According to the 2000 U.S. census, almost no residents of Garfield were considered “creative workers.”
Eve Picker, President and CEO of cityLAB, says the national average for creative persons in the work force is between three and four percent. San Francisco, California had the highest overall at 5.9 percent.
Picker uses San Francisco as an example, noting the sharp uptick from the national average is what makes the city so attractive.
“You have a neighborhood that was teeming with life, teeming with economic development opportunities, a place where everyone wanted to live, and they’re willing to reverse commute to Silicon Valley, and it really seemed to be just that small percentage difference in creative workers,” she said.
Picker also says the census is just the first step.
“The census is really about figuring out who’s already there and our census [is] a little broader than [the national census],” Picker said. “We are actually asking people, not only if they work for a living as a creative worker, but if they do creative things as a hobby.”
Picker and cityLAB also noted there are areas of the city that have a creative population above six percent including Shadyside, Friendship, and parts of both Lower Lawrenceville and Highland Park.
When asked if Garfield should emulate other areas of Pittsburgh however, Picker said no.
“I think Garfield residents have made it very clear that they want Garfield to be Garfield,” Picker said. “And it has its own identity, its own personality, and its own character.”
The Garfield neighborhood of Pittsburgh, located on Penn Avenue between the Allegheny Cemetery and Negley Avenue, is a section of the city that never fully recovered after the steel industry started to decline in the late 1970’s. Census data from 2000 also shows the Garfield area to have a below average household median income of $15-25K a year.
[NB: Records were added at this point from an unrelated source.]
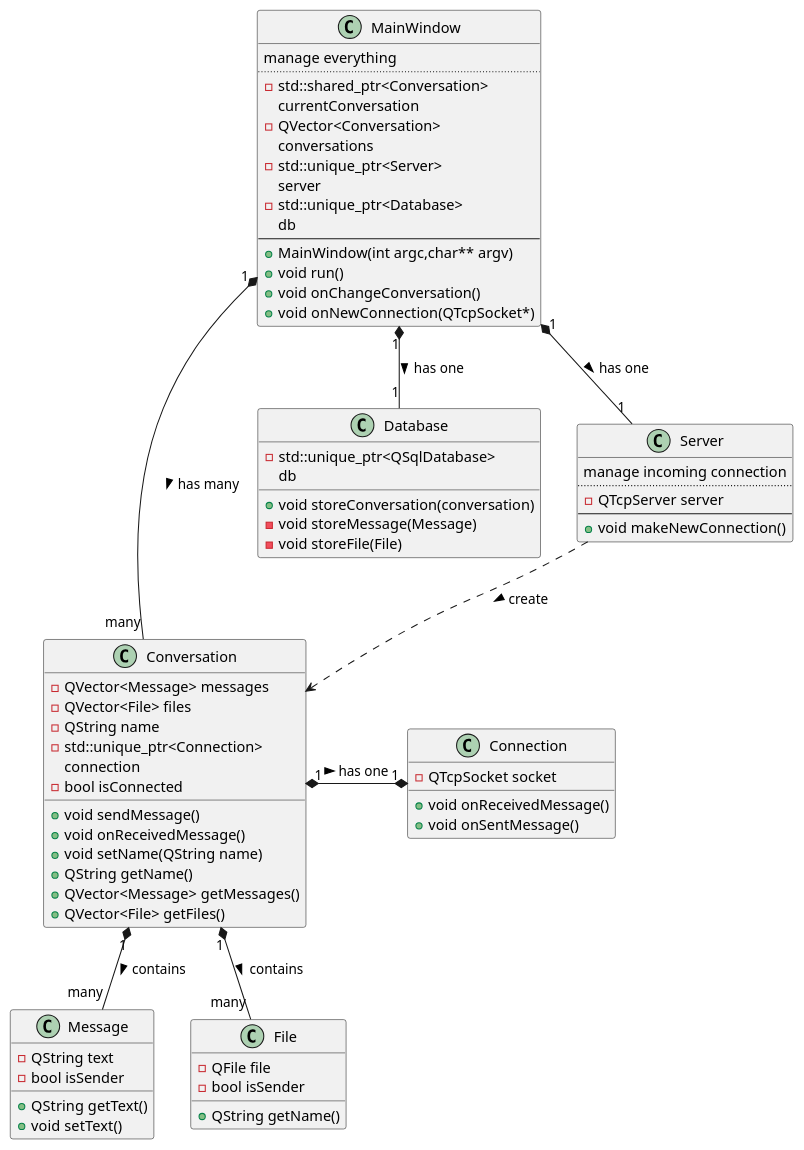
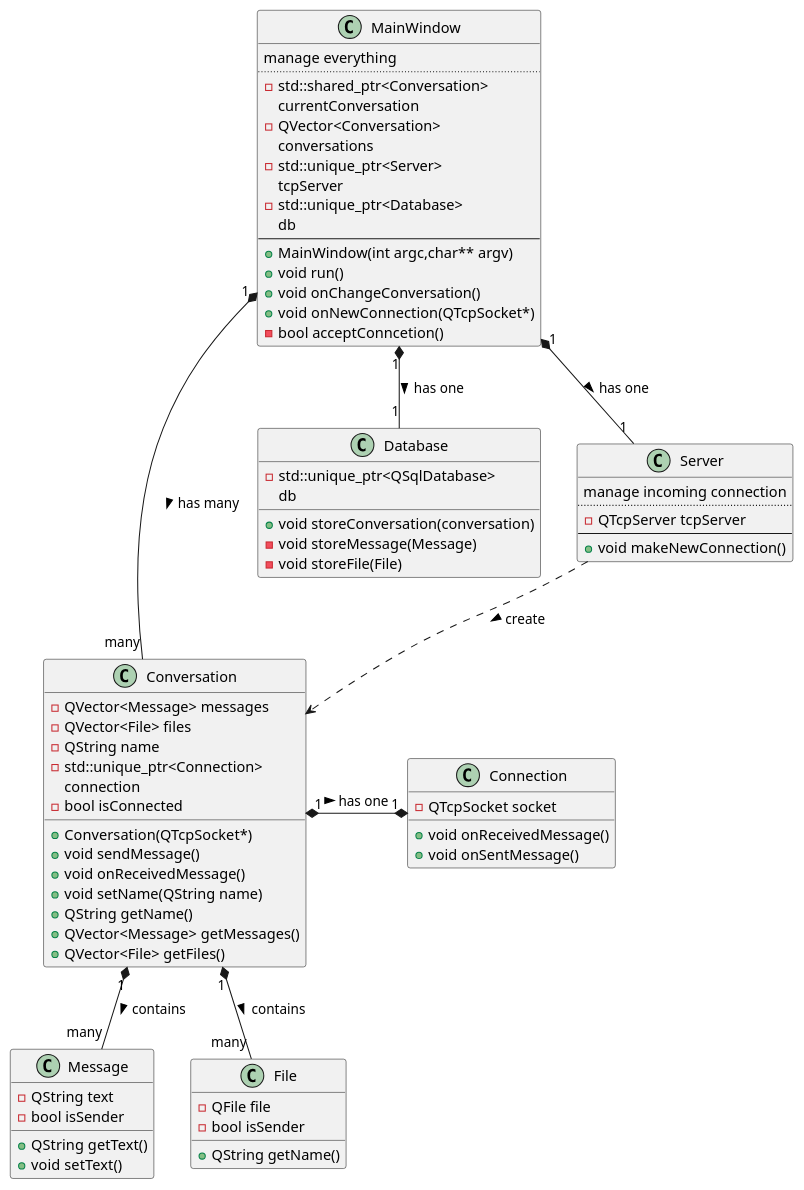
One commit to dstopka/p2p-communicator changed the diagram in uml/diagram.puml. Above: the diagram before and after it, drawn with PlantUML. The commit also changed 7 other files, not shown here.

Commit message:
edit uml add class Conversation ERROR: something is not correct with Server class

```diff
--- a/uml/diagram.puml
+++ b/uml/diagram.puml
@@ -2,87 +2,89 @@
 @startuml
 
 class MainWindow
 class Database
 class Conversation
 class Message
 class Server
 class Connection
 class File
 
 MainWindow "1" *-- "many" Conversation : has many >
 MainWindow "1" *-- "1" Database : has one >
 MainWindow "1" *-- "1" Server : has one >
 Conversation "1" *-- "many" Message : contains >
 Conversation "1" *-- "many" File : contains >
 Server ..> Conversation : create >
 Conversation "1" *-* "1" Connection : has one >
 
 class MainWindow {
 manage everything
 ..
 -std::shared_ptr<Conversation>
 currentConversation
 -QVector<Conversation>
 conversations
 -std::unique_ptr<Server>
-server
+tcpServer
 -std::unique_ptr<Database>
 db
 --
 +MainWindow(int argc,char** argv)
 +void run()
 +void onChangeConversation()
 +void onNewConnection(QTcpSocket*)
+-bool acceptConncetion()
 }
 
 class Conversation {
++Conversation(QTcpSocket*)
 +void sendMessage()
 +void onReceivedMessage()
 +void setName(QString name)
 +QString getName()
 +QVector<Message> getMessages()
 +QVector<File> getFiles()
 -QVector<Message> messages
 -QVector<File> files
 -QString name
 -std::unique_ptr<Connection>
 connection
 -bool isConnected
 }
 
 class Message {
 +QString getText()
 +void setText()
 -QString text
 -bool isSender
 }
 
 class Server {
 manage incoming connection
 ..
--QTcpServer server
+-QTcpServer tcpServer
 --
 +void makeNewConnection()
 }
 
 class Connection {
 +void onReceivedMessage()
 +void onSentMessage()
 -QTcpSocket socket
 }
 
 class File {
 +QString getName()
 -QFile file
 -bool isSender
 }
 
 class Database {
 -std::unique_ptr<QSqlDatabase>
 db
 +void storeConversation(conversation)
 -void storeMessage(Message)
 -void storeFile(File)
 }
 
 @enduml
```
CityLAB will be working on gathering the census until November 15.